Home Amendments An Overview of the 16th Amendment

An Overview of the 16th Amendment

An Overview of the 16th Amendment

What is the 16th Amendment?

“The Congress shall have the power to lay and collect taxes on incomes, from whatever source derived, without apportionment among the several States, and without regard to any census or enumeration.”

The 16th Amendment Defined

Date Proposed

The 16th Amendment was proposed on July 12th, 1909

Date Passed

The 16th Amendment was passed on February 3rd, 1913

President of the United States

William H. Taft was the President of the United States during the ratification of the 16th Amendment

Stipulations of the 16th Amendment

The United States Constitution (Article 1, Section 8) prohibited the implementation of unapportioned and direct taxation; as a result, the levy of income tax – once permitted to be regulated on a state-level prior to the ratification of the 16th Amendment – was placed under the jurisdiction of the Federal Government

The 16th Amendmentestablished the latent difference existing between direct taxes and indirect taxes; the amendment states that certain income tax be considered as an excise, indirect tax. However, taxation with regard to property rental and interest were considered to be direct taxes; as a result, such taxes were moved under the jurisdiction of the Federal Government
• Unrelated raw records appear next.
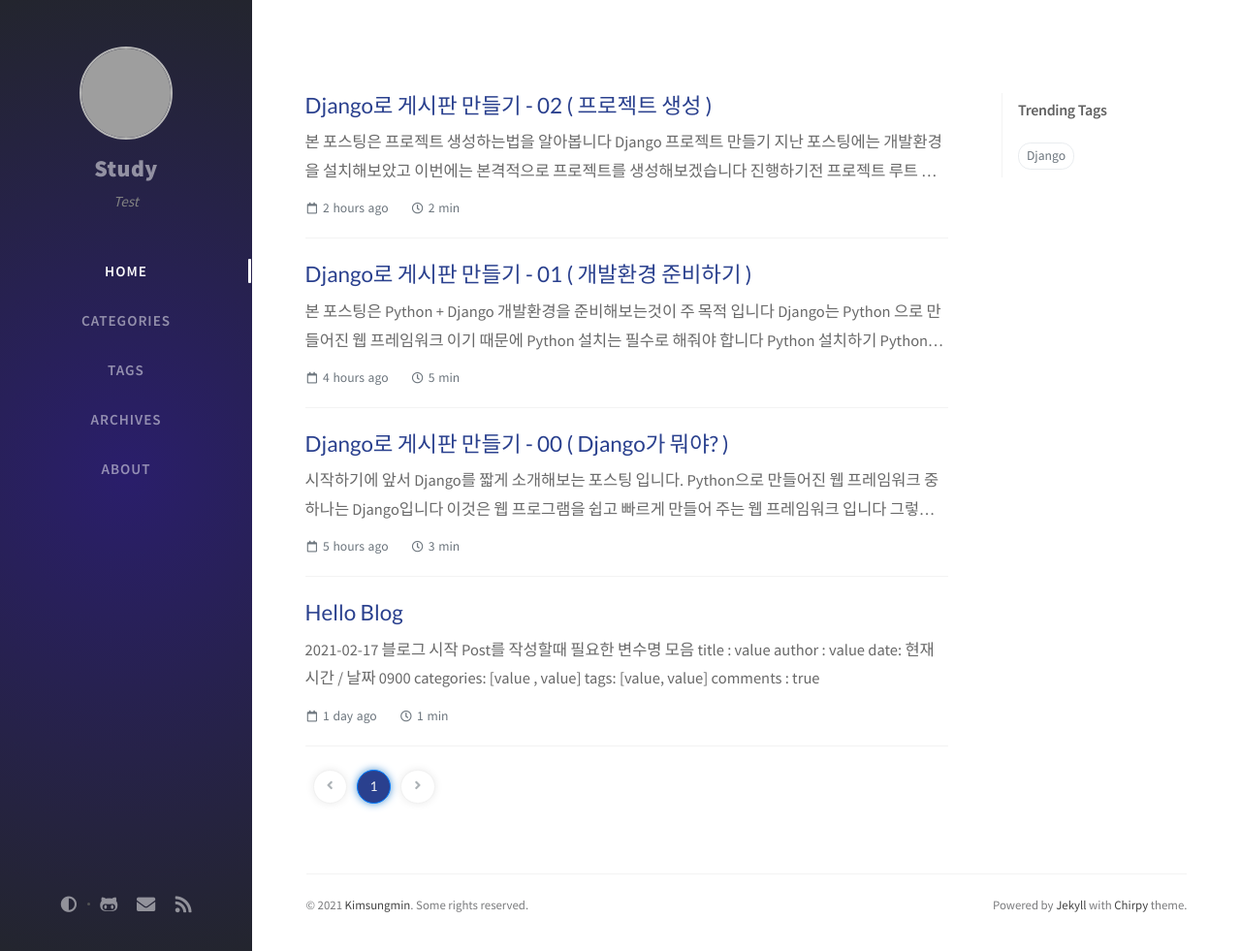
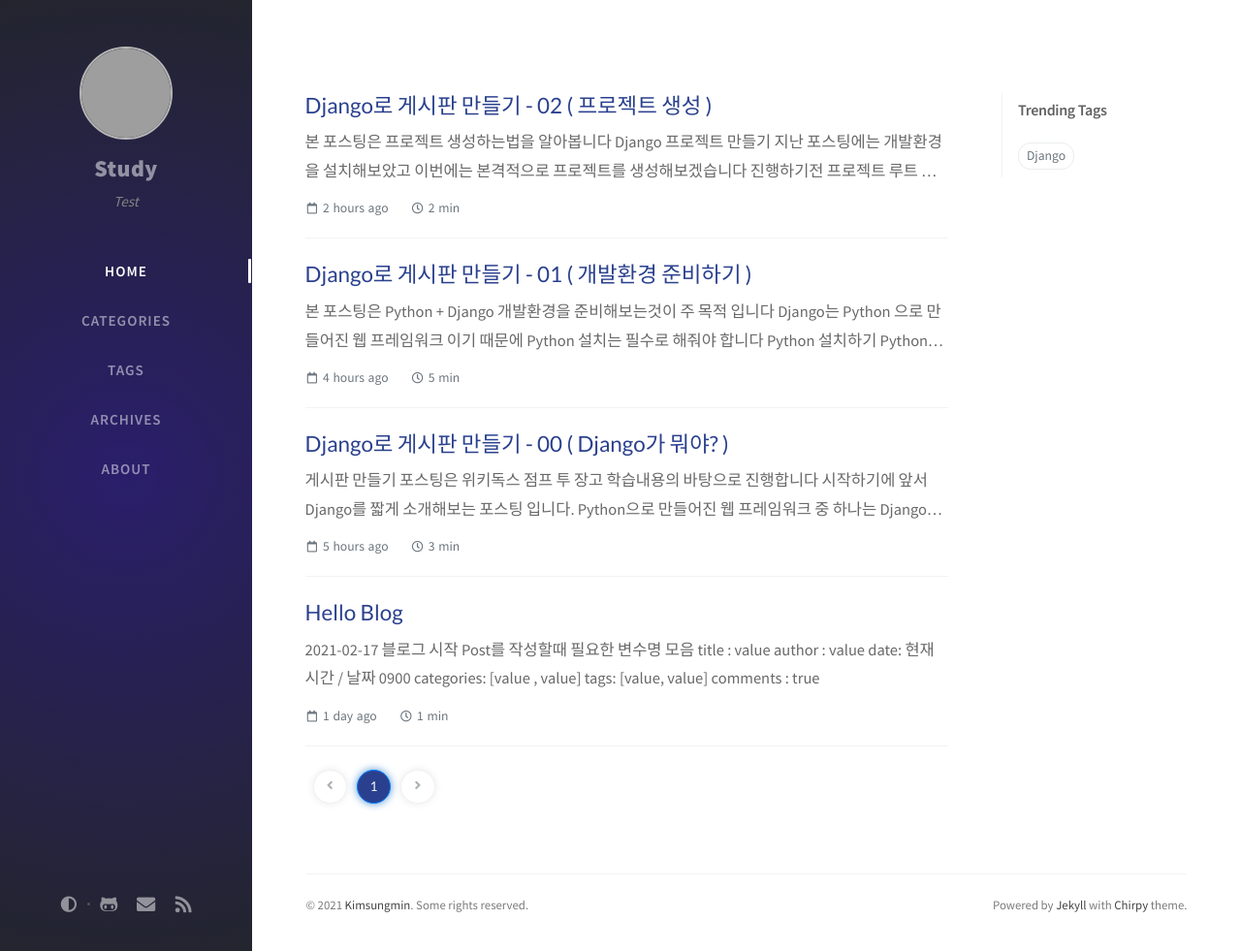
Before and after one commit to ksm0207/ksm0207.github.io, a Jekyll site: the page built from index.html, in a window 1280 px wide and 981 px high. Shown: the whole window at 97% size. Built offline with Jekyll 4.4.1, drawn with Linux system fonts in a browser that asks for light colours; nearby versions of some CDN libraries; the list of posts is cut into pages by our own code; comment, search, counter and statistics services are not loaded; grey boxes are pictures that could not be loaded.

Commit message:
Update 2021-02-18-python_django.md

```diff
--- a/_posts/2021-02-18-python_django.md
+++ b/_posts/2021-02-18-python_django.md
@@ -6,6 +6,8 @@ categories : ["Python", "Django"]
 tags: [Django]
 comments : true
 ---
+
+게시판 만들기 포스팅은 위키독스 점프 투 장고 학습내용의 바탕으로 진행합니다<br>
 
 시작하기에 앞서 Django를 짧게 소개해보는 포스팅 입니다.
 
```
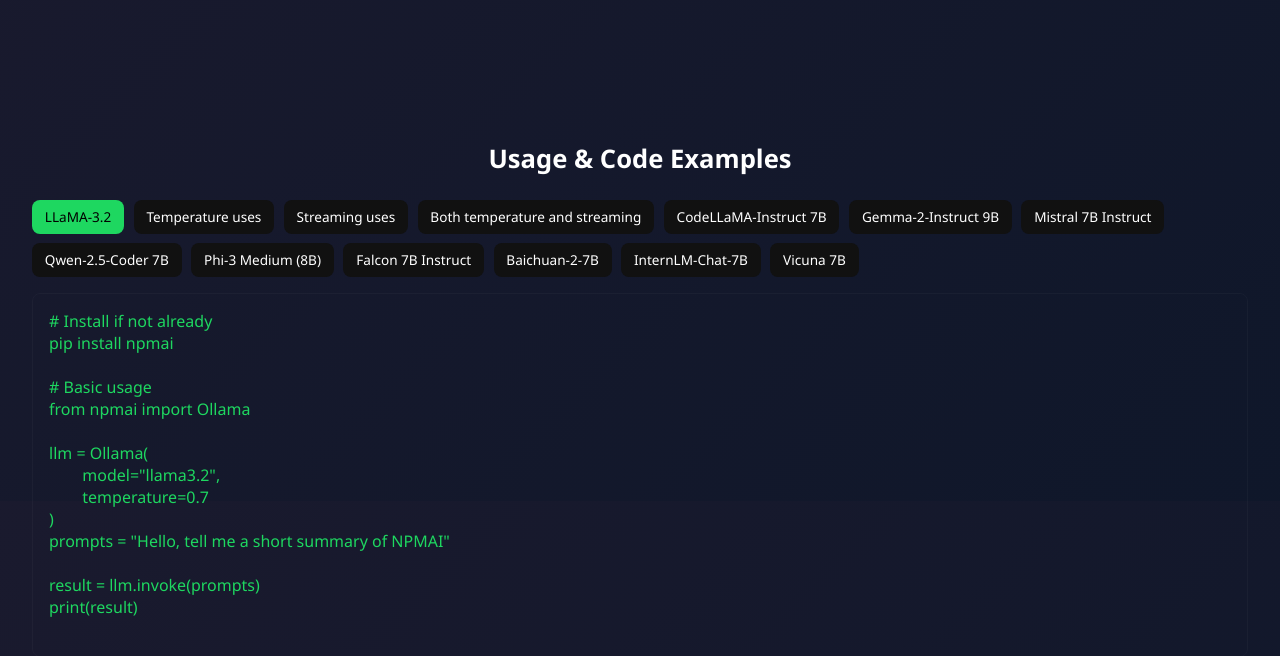
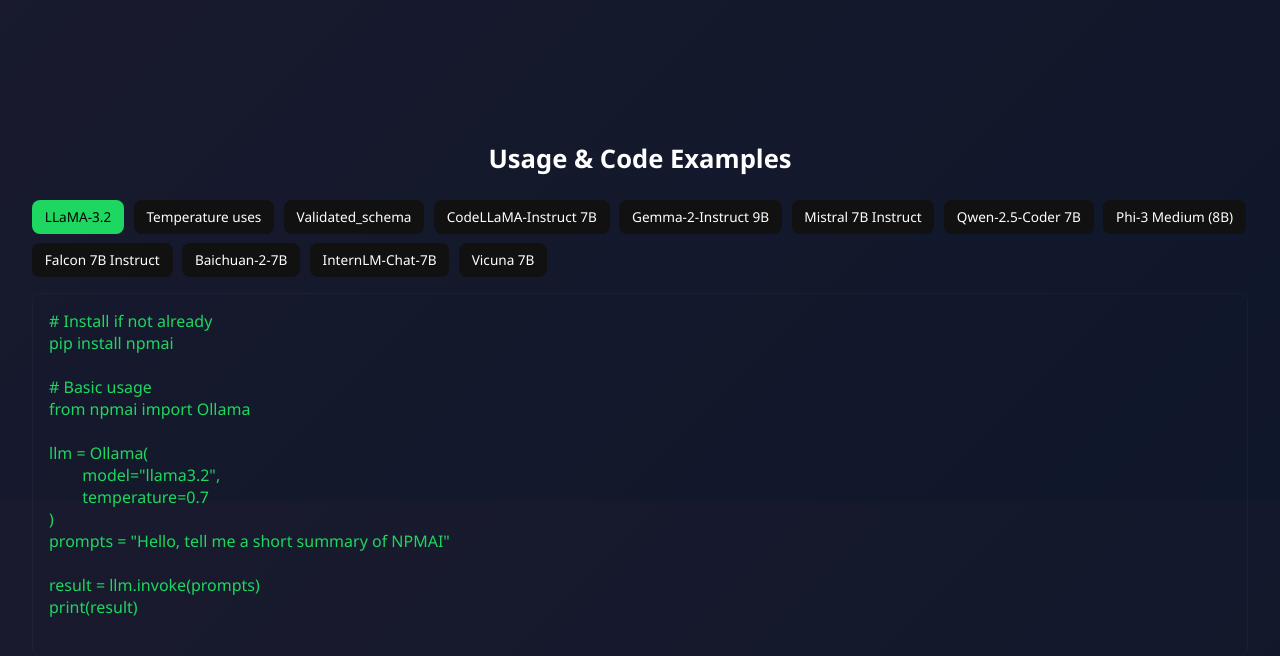
Before and after one commit to sonuramashishnpm/npmai-web, a Flask app: page / in a window 1280 px wide. Shown: the part 1099-1755 px from the top of the page. Run offline with Flask 3, Linux system fonts and the light colour scheme.

Commit message:
Update index.html

```diff
--- a/templates/index.html
+++ b/templates/index.html
@@ -264,8 +264,7 @@
     <div class="code-tabs" role="tablist" aria-label="Code examples">
       <button class="active" type="button">LLaMA-3.2</button>
       <button type="button">Temperature uses</button>
-      <button type="button">Streaming uses</button>
-      <button type="button">Both temperature and streaming</button>
+      <button type="button">Validated_schema</button>
       <button type="button">CodeLLaMA-Instruct 7B</button>
       <button type="button">Gemma-2-Instruct 9B</button>
       <button type="button">Mistral 7B Instruct</button>
```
The 16th Amendment substantiates that the classification of a tax as ‘direct’ or ‘indirect’ is irrelevant; this amendment states that a Federal income tax can be collected without regard to an individual state’s respective population or gross amount of income

16th Amendment Facts

A Direct Tax is a tax that is collected directly from a governmental body

A flat tax is consistent in its rate; it does not fluctuate

The Revenue Act of 1861, which was passed during the Civil War in order to garner funding for combat, mandated that any or all income exceeding $800 would be subject to a %3 flat tax

The Wilson-Gorman Tariff Act, which was passed in 1894, mandated that any or all income exceeding $4,000 would be liable to undergo a 2% tax

States Ratifying the 16th Amendment

1. Alabama

2. Arizona

3. Arkansas

4. California

5. Colorado

6. Delaware

7. Georgia

8. Idaho

9. Illinois

10. Indiana

11. Iowa

12. Kansas

13. Kentucky

14. Louisiana

15. Maine

16. Maryland

17. Massachusetts

18. Michigan

19. Minnesota

20. Mississippi

21. Missouri

22. Montana

23. Nebraska

24. Nevada

25. New Hampshire

26. New Jersey

27. New Mexico

28. New York

29. North Carolina

30. North Dakota

31. Ohio

32. Oklahoma

33. Oregon

34. South Carolina

35. South Dakota

36. Tennessee

37. Texas

38. Vermont

39. Washington

40. West Virginia

41. Wisconsin

42. Wyoming

States Not Participatory in the Ratification of the 16th Amendment

1. Connecticut

2. Florida

3. Pennsylvania

4. Rhode Island

5. Utah

6. Virginia

Court Cases Associated with the 16th Amendment

Pollock v. Farmers’ Loan & Trust Co. (1895) – a court case involving Massachusetts resident Charles Pollock, who argued that while state-regulated income taxes were considered to be direct taxes, they were not subject to apportionment; as a result, Pollock argued that unapportioned, state-regulated direct taxes were in the direct violation of the Constitution – the Supreme Court ruled in favor of Pollock, which resulted in the proposal of the 16th Amendment

Subsequent to the Supreme Court ruling with regard to Charles Pollock, the 16th Amendment stood to clarify the distinction between presumed indirect and direct taxes.